Just learned of the passing of Sol LeWitt: perhaps, not unlike his view on conceptual art:
“He also liked the inherent impermanence of Conceptual art, maybe because it dovetailed with his lack of pretense: having started to make wall drawings for exhibitions in the 1960s, he embraced the fact that these could be painted over after the shows. (Walls, unlike canvases or pieces of paper, kept the drawings two-dimensional, he also thought.) He wasn’t making precious one-of-a-kind objects for posterity, he said. Objects are perishable. But ideas need not be. ”
LeWitt – has managed to extend what matters beyond his physical presence…
And this from Portland Art + News….
a bit from local artist J. Hayward whose life was changed while working on a

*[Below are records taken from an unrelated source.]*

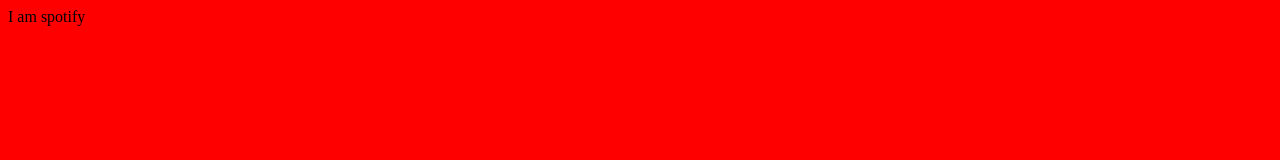
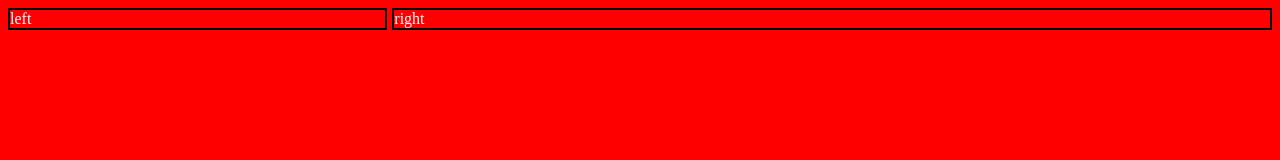
Before and after one commit to mfarhanprofessional/SpotifyClone, a plain HTML site: page index.html in a window 1280 px wide. Drawn offline with Linux system fonts and the light colour scheme.

Commit message:
create sidebar

```diff
--- a/css/style.css
+++ b/css/style.css
@@ -1,3 +1,15 @@
 body{
     background-color: red;
 }
+.sidebar{
+    display: flex;
+    gap: 5px;
+}
+.left-sidebar{
+    width: 30vw;
+    color: white;
+}
+.right-sidebar{
+    width: 70vw;
+    color: white;
+}
--- a/css/utility.css
+++ b/css/utility.css
@@ -0,0 +1,12 @@
+.border{
+    border: 2px solid black;
+}
+.flex{
+    display: flex;
+}
+.justify-center{
+    justify-content: center;
+}
+.items-center{
+    align-items: center;
+}
--- a/index.html
+++ b/index.html
@@ -8,6 +8,9 @@
     <title>Spotify</title>
 </head>
 <body>
-    I am spotify
+    <div class="sidebar">
+    <div class="left-sidebar border">left</div>
+    <div class="right-sidebar border">right</div>
+</div>
 </body>
 </html>
```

“Many young artists were changed. This drawing was to be made of “unstraight” lines. As a highschooler, I felt I needed a little more direction and asked the artist to clarify what kind of “unstraight” line he had in mind. Was he thinking wildly frenetic or just plane wobbly? ”
The perfect characteristics of a narrator – to let the story be it’s own narration and to find out what the story will say…